2094 Crane v. Hahlo, 258 U.S. 142, 145–46 (1922); Louisiana ex rel. Folsom v. Mayor of New Orleans, 109 U.S. 285, 288 (1883); Morley v. Lake Shore Ry., 146 U.S. 162, 169 (1892). That the Contract Clause did not protect vested rights merely as such was stated by the Court as early as Satterlee v. Matthewson, 27 U.S. (2 Pet.) 380, 413 (1829); and again in Charles River Bridge v. Warren Bridge, 36 U.S. (11 Pet.) 420, 539–40 (1837).
2095 Dartmouth College v. Woodward, 17 U.S. (4 Wheat.) 518, 629 (1819).
2096 In Munn v. Illinois, 94 U.S. 113 (1877), a category of “business affected with a public interest” and whose property is “impressed with a public use” was recognized. A corporation engaged in such a business becomes a “quasi-public” corporation, and the power of the state to regulate it is larger than in the case of a purely private corporation.

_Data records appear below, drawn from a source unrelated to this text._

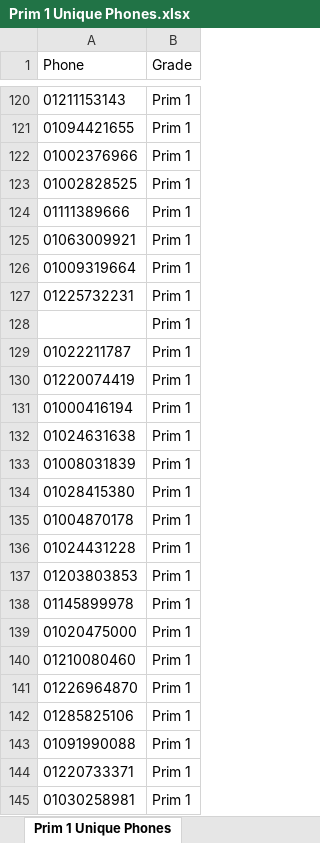
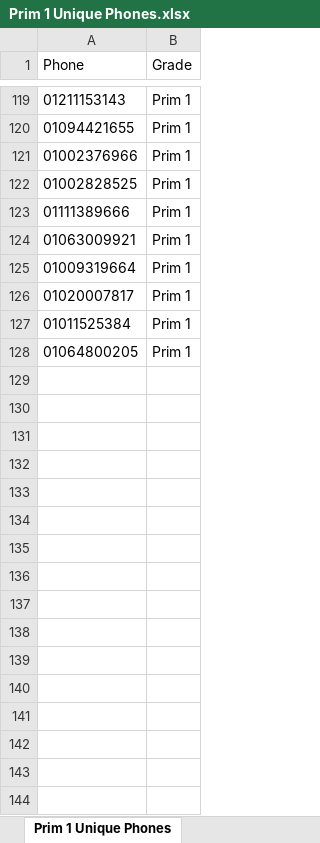
Before and after one commit to AKasem1/one-reservation-backend, an Excel workbook: Prim 1 Unique Phones.xlsx, sheet Prim 1 Unique Phones, drawn as a sheet; only a part is shown, gaps mark what is left out; values as stored, in another font and other column widths than the file's, no borders; removed rows and columns are numbered as before the commit, all else as after; the diff covers the shown part only; the diff names each change by its address in the sheet, - before the commit and + after, or states it on an @@ line.

```diff
--- a/Prim 1 Unique Phones.xlsx (sheet Prim 1 Unique Phones)
+++ b/Prim 1 Unique Phones.xlsx (sheet Prim 1 Unique Phones)
-A126 (Phone): 01225732231
+A126 (Phone): 01020007817
-A127 (Phone): (empty)
+A127 (Phone): 01011525384
-A128 (Phone): 01022211787
+A128 (Phone): 01064800205
-row 130: 01220074419 | Prim 1
-row 131: 01000416194 | Prim 1
-row 132: 01024631638 | Prim 1
-row 133: 01008031839 | Prim 1
-row 134: 01028415380 | Prim 1
-row 135: 01004870178 | Prim 1
-row 136: 01024431228 | Prim 1
-row 137: 01203803853 | Prim 1
-row 138: 01145899978 | Prim 1
-row 139: 01020475000 | Prim 1
-row 140: 01210080460 | Prim 1
-row 141: 01226964870 | Prim 1
-row 142: 01285825106 | Prim 1
-row 143: 01091990088 | Prim 1
-row 144: 01220733371 | Prim 1
-row 145: 01030258981 | Prim 1
```
Also changed, not shown: 14 removed rows elsewhere in this sheet, 2 other files.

Because most corporations receiving public franchises are of this character, the final result of Munn was to enlarge the police power of the state in the case of the most important beneficiaries of the Dartmouth College decision.
2097 Meriwether v. Garrett, 102 U.S. 472 (1880); Covington v. Kentucky, 173 U.S. 231 (1899); Hunter v. Pittsburgh, 207 U.S. 161 (1907).
2098 East Hartford v. Hartford Bridge Co., 51 U.S. (10 How.) 511 (1851); Hunter v. Pittsburgh, 207 U.S. 161 (1907).
2099 City of Trenton v. New Jersey, 262 U.S. 182, 191 (1923).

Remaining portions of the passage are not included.